The Unjani Clinics NPC model was developed out of a need to address:
- Urgent transformation in the healthcare system in South Africa,
- The triple affliction of HIV, AIDS and TB, and
- Disease prevention and health promotion versus a costly curative care-based model.
Unjani Clinic ORGANISATIONAL STRUCTURE & GOVERNANCE
The Unjani Clinic initiative is delivered through a Non-profit Company, registered as Unjani Clinics NPC, which acts as the support structure in the relationship. The legal structure is based on a Non-profit Company, without members. In addition, Unjani Clinics NPC is a SARS registered Public Benefit Organisation (PBO #930047735).
This structure was put in place to provide maximum funding benefit to the stakeholders of Unjani Clinics NPC, namely the professional nurses who join the network, and the funders or donors to Unjani Clinics NPC (who receive the necessary legal and tax exemption certificates). All the clinics are Exempted Micro Enterprises (100% Black women-owned with turnover levels below R10 million annually) thus the relevant Broad-Based Black Economic Empowerment (B-BBEE) affidavits are provided to all funders to ensure that they meet the Department of Trade Industry and Competition’s (the dtic) Scorecard requirements. Unjani Clinics NPC is classified as a Qualifying Specialised Entity.
Different governance structures are in place for voluntary associations, trusts and Section 21 companies, now non-profit companies under the Companies Act of 2008. One of the requirements for registration under the Companies Act and Income Tax Act is that an organisation must set out in its founding documents or memorandum of incorporation, the organisational structures and mechanisms for its governance.
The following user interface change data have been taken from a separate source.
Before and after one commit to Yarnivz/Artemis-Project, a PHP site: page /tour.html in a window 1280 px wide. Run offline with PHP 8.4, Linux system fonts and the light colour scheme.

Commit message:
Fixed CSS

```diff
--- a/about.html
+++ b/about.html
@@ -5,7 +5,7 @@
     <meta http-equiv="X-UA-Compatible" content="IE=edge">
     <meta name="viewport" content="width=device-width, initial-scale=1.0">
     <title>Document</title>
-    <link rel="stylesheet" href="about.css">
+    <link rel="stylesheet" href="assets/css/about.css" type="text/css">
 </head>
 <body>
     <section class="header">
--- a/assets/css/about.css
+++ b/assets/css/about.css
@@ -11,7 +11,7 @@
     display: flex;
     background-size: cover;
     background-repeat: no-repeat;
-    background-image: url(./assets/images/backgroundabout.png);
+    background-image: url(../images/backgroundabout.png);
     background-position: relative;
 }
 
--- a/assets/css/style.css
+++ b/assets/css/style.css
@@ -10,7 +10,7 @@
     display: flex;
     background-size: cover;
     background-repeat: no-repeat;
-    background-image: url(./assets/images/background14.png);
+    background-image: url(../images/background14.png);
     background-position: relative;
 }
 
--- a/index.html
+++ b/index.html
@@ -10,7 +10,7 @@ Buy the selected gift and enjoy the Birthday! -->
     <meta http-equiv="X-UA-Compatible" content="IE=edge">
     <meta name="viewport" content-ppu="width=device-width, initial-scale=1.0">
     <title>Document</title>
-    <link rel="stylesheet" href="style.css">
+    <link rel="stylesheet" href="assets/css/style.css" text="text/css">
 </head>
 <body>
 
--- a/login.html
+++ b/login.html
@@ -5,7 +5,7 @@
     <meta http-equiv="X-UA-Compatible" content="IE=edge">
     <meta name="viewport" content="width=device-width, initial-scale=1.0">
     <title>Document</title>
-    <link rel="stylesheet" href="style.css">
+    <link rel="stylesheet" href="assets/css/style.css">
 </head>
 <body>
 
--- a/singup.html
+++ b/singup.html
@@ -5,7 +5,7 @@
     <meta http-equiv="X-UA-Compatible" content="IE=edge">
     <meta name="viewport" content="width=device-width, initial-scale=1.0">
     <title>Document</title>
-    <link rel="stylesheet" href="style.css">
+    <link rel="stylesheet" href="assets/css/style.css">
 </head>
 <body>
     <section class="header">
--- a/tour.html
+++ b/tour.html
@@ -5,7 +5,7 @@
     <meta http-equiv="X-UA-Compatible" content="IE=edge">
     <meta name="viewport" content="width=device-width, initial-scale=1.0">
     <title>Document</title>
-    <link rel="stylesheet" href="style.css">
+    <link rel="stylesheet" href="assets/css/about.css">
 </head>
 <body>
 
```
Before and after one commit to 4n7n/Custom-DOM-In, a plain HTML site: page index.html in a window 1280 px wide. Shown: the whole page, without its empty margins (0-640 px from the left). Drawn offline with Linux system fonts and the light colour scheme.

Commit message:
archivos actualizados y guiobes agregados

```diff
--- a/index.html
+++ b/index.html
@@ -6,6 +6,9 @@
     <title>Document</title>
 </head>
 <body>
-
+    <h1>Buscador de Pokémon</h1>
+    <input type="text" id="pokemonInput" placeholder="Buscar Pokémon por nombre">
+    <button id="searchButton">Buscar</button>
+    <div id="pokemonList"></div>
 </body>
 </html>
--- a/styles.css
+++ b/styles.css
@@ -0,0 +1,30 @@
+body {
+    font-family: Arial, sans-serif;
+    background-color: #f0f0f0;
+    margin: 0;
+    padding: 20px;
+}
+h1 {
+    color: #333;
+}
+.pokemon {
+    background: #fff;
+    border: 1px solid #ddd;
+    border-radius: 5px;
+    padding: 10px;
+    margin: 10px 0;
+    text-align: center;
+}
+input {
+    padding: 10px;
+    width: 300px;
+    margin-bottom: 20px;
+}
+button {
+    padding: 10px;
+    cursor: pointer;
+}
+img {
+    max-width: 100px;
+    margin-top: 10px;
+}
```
Section 30 of the Income Tax Act imposes further conditions on the governance and operations of Public Benefit Organisations. Unjani Clinics NPC is compliant to these requirements.
There are currently 111 clinics in the Unjani Clinic Network
Founded on an owner-operator model, our clinics serve the “bottom of the pyramid” , missing middle and under-served markets; ensuring an affordable, quality primary healthcare service and the supply of quality medicines to the people of South Africa. The clinics are based in the communities of our Country ensuring that the service is delivered at the point of need.
SOURCES of INCOME
Unjani Clinics NPC is reliant on funding from donors or funders (through loans: Enterprise Development or Debt) to fund the expansion of the Network. The monthly Network Fee charged to each Facility in the Network covers some of the operational expenses of Unjani Clinics NPC.
The initial relationship with the empowered Professional Nurse is governed by a 5 year Enterprise Development Agreement (EDA), whereafter, once the Professional Nurse graduates the Enterprise Development Program as an owner of her Clinic, she may be invited to remain in the Unjani Clinic Network and a Network Agreement (NA) is signed. Both the EDA and NA require the payment of a Network Fee which covers the various support and operational costs of Unjani Clinics NPC.
The main costs associated with the project include:
- Clinic Infrastructure (converted shipping containers);
- Clinic Equipment, Initial Stock & Internals (furniture, clinic equipment, computer equipment);
- Operational Donations paid to the Professional Nurse for the first 24 months of trade (in order to assist with working capital requirements until the patient numbers reach break even).
Unjani Clinics INVESTMENT COST
When looking at the investment required in a Clinic, we look at it as an investment in the Professional Nurse over the 5-year Enterprise Development period.
Depending on the infrastructure format required (semi-rural or peri-urban) the investment cost is between R1.1 million and R1.2 million per Professional Nurse and the breakdown of this cost is approximately:
- Clinic Infrastructure & Equipment R850 000 to R900 000
- Operational Donations R192 000
- Unjani Clinics NPC Support Costs R50 000